EXERCISE DIRECTIONS
Search the entries for the word "hover" and return every line where it is found.

- - - - - - -

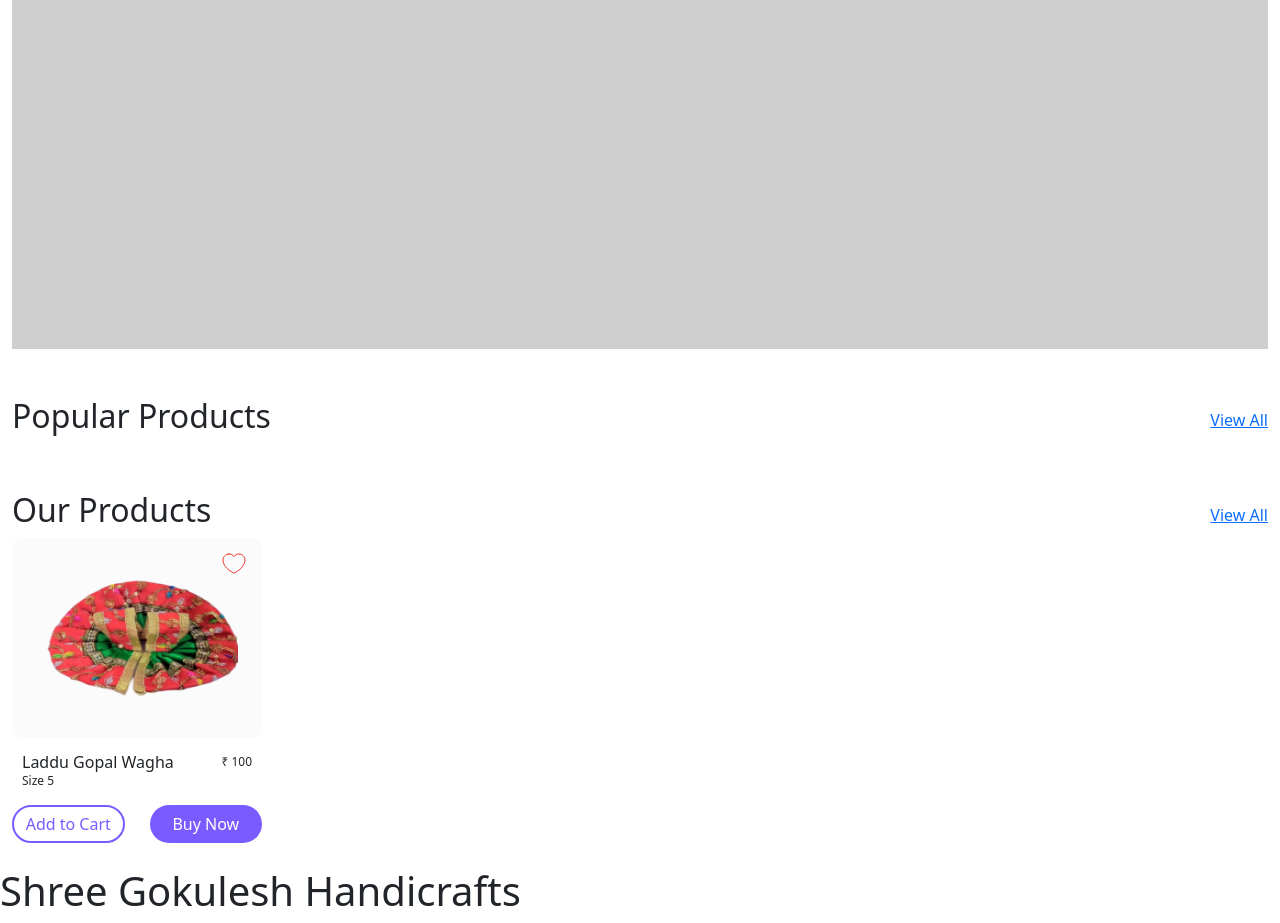
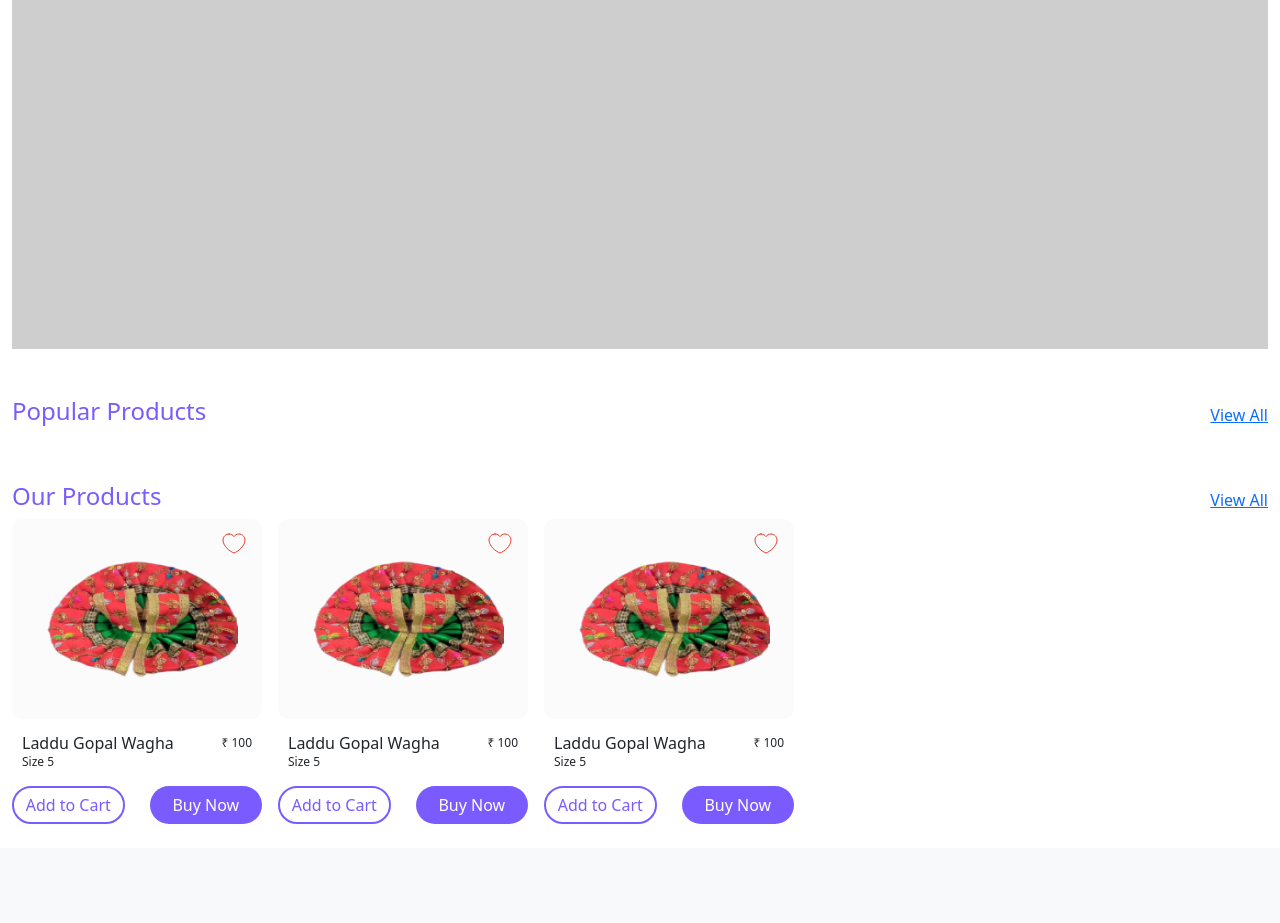
Before and after one commit to darshanbajania/shree-gokulesh-handicrafts, a Django app: page / in a window 1280 px wide. Shown: the part 57-980 px from the top of the page. After the commit the page ends 881 px from the top, so only its background shows below. Run offline with Django 3.2, Linux system fonts and the light colour scheme.

Commit message:
feat: superuser and multi product cards

```diff
--- a/myWebApp/wagha/templates/wagha/index.html
+++ b/myWebApp/wagha/templates/wagha/index.html
@@ -6,6 +6,80 @@
     <meta http-equiv="X-UA-Compatible" content="IE=edge" />
     <meta name="viewport" content="width=device-width, initial-scale=1.0" />
     <title>Document</title>
+    <style>
+      .product-card{
+        margin-right:1em
+      }
+      .product-card-image-container{
+        background-color: #FBFBFB;
+        border-radius: 10px;
+        position:relative;
+      }
+      .product-card-image{
+        width: 250px;
+        height: 200px;
+        padding: 1.5em;
+      }
+      .product-card-favourite-icon{
+        position:absolute;
+        right:10px;
+        top:10px;
+        border:none;
+        background-color:transparent;
+      }
+      .product-card-description-container{
+        padding:15px 10px;
+      }
+      .product-card-heading-container{
+        display: flex;
+        justify-content: space-between;
+        margin:0px;
+      }
+      .product-card-title{
+        font-size: 16px;
+        margin:0;
+      }
+      .product-card-price{
+        font-size: 12px;
+        margin:0;
+      }
+      .product-card-size{
+        font-size: 12px;
+        margin:0px;
+      }
+      .product-card-button-container{
+        display:flex;
+        justify-content: space-between;
+        margin:0;
+      }
+      .product-card-add-to-card-button{
+        border: 2px solid #7A5BFF;
+        background-color:white;
+        border-radius:20px;
+        padding:5px 10px;
+        color: #7A5BFF;
+        width:45%;
+      }
+      .product-card-add-to-card-button:hover{
+        border: 2px solid #6745ff;
+        color: #6745ff;
+      }
+      .product-card-buy-now-button{
+        background-color:#7A5BFF;
+        border-radius:20px;
+        padding:5px 15px;
+        border: none;
+        color: white;
+        width:45%;
+      }
+      .product-card-buy-now-button:hover{
+        background-color:#6745ff;
+      }
+      .home-page-title{
+        color: #7A5BFF;
+        font-size:1.5em
+      }
+    </style>
     <link
       href="https://cdn.jsdelivr.net/npm/bootstrap@5.3.0-alpha1/dist/css/bootstrap.min.css"
       rel="stylesheet"
@@ -80,7 +154,7 @@
       <div class="container-fluid mt-5">
         <div class="row justify-content-between align-items-center">
           <div class="col-2 col-sm-5">
-            <h2>Popular Products</h2>
+            <h2 class="home-page-title">Popular Products</h2>
           </div>
           <div class="col-2 d-flex" style="justify-content: flex-end">
             <a href="">View All</a>
@@ -92,42 +166,87 @@
       <div class="container-fluid mt-5">
         <div class="row justify-content-between align-items-center">
           <div class="col-2 col-sm-5">
-            <h2>Our Products</h2>
+            <h2 class="home-page-title">Our Products</h2>
           </div>
           <div class="col-2 d-flex" style="justify-content: flex-end">
             <a href="">View All</a>
           </div>
         </div>
-        <div class="d-flex">
-          <div class="mb-4">
-            <div style="background-color: #FBFBFB; border-radius: 10px; position:relative">
-              <img style="width: 250px; height: 200px; padding: 1.5em;" src="{% static 'wagha/sample_wagha.png' %}" />
-             <button style="position:absolute; right:10px; top:10px; border:none; background-color:transparent;">
+        <div class="d-flex ">
+          <div class="mb-4 product-card">
+            <div class="product-card-image-container" >
+              <img class="product-card-image" src="{% static 'wagha/sample_wagha.png' %}" />
+             <button class="product-card-favourite-icon">
                <svg  width="24" height="24" viewBox="0 0 24 24" fill="none" xmlns="http://www.w3.org/2000/svg">
                 <path d="M7.05 3C3.70875 3 1 5.72607 1 9.08868C1 15.1774 8.15 20.7125 12 22C15.85 20.7125 23 15.1774 23 9.08868C23 5.72607 20.2913 3 16.95 3C14.904 3 13.0945 4.02235 12 5.58714C11.4421 4.78742 10.701 4.13476 9.83934 3.68442C8.9777 3.23407 8.02091 2.99931 7.05 3Z" stroke="#EE3628" stroke-linecap="round" stroke-linejoin="round"/>
                 </svg>
               </button>
             </div>
-            <div style="padding:15px 10px; ">
-              <div style="display: flex; justify-content: space-between; margin:0px; ">
-                <h3 style="font-size: 16px; margin:0;">Laddu Gopal Wagha</h3>
-                <p style="font-size: 12px; margin:0;">₹ 100</p>
+            <div class="product-card-description-container">
+              <div class="product-card-heading-container">
+                <h3 class="product-card-title">Laddu Gopal Wagha</h3>
+                <p class="product-card-price">₹ 100</p>
               </div>
-              <div style="    ">
-
-                <p style="font-size: 12px; margin:0px;">Size 5</p>
-
+              <div style="">
+                <p class="product-card-size">Size 5</p>
               </div>
             </div>
-            <div style="display:flex; justify-content: space-between; margin:0;">
-              <button style=" border: 2px solid #7A5BFF; background-color:white; border-radius:20px; padding:5px 10px; color: #7A5BFF; width:45%;">Add to Cart</button>
-              <button style="background-color:#7A5BFF;  border-radius:20px; padding:5px 15px; border: none; color: white; width:45%;">Buy Now</button>
+            <div class="product-card-button-container">
+              <button class="product-card-add-to-card-button">Add to Cart</button>
+              <button class="product-card-buy-now-button">Buy Now</button>
             </div>
           </div>
+          <div class="mb-4 product-card">
+            <div class="product-card-image-container" >
+              <img class="product-card-image" src="{% static 'wagha/sample_wagha.png' %}" />
+             <button class="product-card-favourite-icon">
+               <svg  width="24" height="24" viewBox="0 0 24 24" fill="none" xmlns="http://www.w3.org/2000/svg">
+                <path d="M7.05 3C3.70875 3 1 5.72607 1 9.08868C1 15.1774 8.15 20.7125 12 22C15.85 20.7125 23 15.1774 23 9.08868C23 5.72607 20.2913 3 16.95 3C14.904 3 13.0945 4.02235 12 5.58714C11.4421 4.78742 10.701 4.13476 9.83934 3.68442C8.9777 3.23407 8.02091 2.99931 7.05 3Z" stroke="#EE3628" stroke-linecap="round" stroke-linejoin="round"/>
+                </svg>
+              </button>
+            </div>
+            <div class="product-card-description-container">
+              <div class="product-card-heading-container">
+                <h3 class="product-card-title">Laddu Gopal Wagha</h3>
+                <p class="product-card-price">₹ 100</p>
+              </div>
+              <div style="">
+                <p class="product-card-size">Size 5</p>
+              </div>
+            </div>
+            <div class="product-card-button-container">
+              <button class="product-card-add-to-card-button">Add to Cart</button>
+              <button class="product-card-buy-now-button">Buy Now</button>
+            </div>
+          </div>
+          <div class="mb-4 product-card">
+            <div class="product-card-image-container" >
+              <img class="product-card-image" src="{% static 'wagha/sample_wagha.png' %}" />
+             <button class="product-card-favourite-icon">
+               <svg  width="24" height="24" viewBox="0 0 24 24" fill="none" xmlns="http://www.w3.org/2000/svg">
+                <path d="M7.05 3C3.70875 3 1 5.72607 1 9.08868C1 15.1774 8.15 20.7125 12 22C15.85 20.7125 23 15.1774 23 9.08868C23 5.72607 20.2913 3 16.95 3C14.904 3 13.0945 4.02235 12 5.58714C11.4421 4.78742 10.701 4.13476 9.83934 3.68442C8.9777 3.23407 8.02091 2.99931 7.05 3Z" stroke="#EE3628" stroke-linecap="round" stroke-linejoin="round"/>
+                </svg>
+              </button>
+            </div>
+            <div class="product-card-description-container">
+              <div class="product-card-heading-container">
+                <h3 class="product-card-title">Laddu Gopal Wagha</h3>
+                <p class="product-card-price">₹ 100</p>
+              </div>
+              <div style="">
+                <p class="product-card-size">Size 5</p>
+              </div>
+            </div>
+            <div class="product-card-button-container">
+              <button class="product-card-add-to-card-button">Add to Cart</button>
+              <button class="product-card-buy-now-button">Buy Now</button>
+            </div>
+          </div>
+
         </div>
       </div>
     </section>
-    <h1>Shree Gokulesh Handicrafts</h1>
+
     <script
       src="https://cdn.jsdelivr.net/npm/@popperjs/core@2.11.6/dist/umd/popper.min.js"
       integrity="sha384-oBqDVmMz9ATKxIep9tiCxS/Z9fNfEXiDAYTujMAeBAsjFuCZSmKbSSUnQlmh/jp3"
```
Also changed, not shown: myWebApp/db.sqlite3.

- - - - - - -

SOLUTION FOR THIS EXERCISE
+      .product-card-add-to-card-button:hover{
+      .product-card-buy-now-button:hover{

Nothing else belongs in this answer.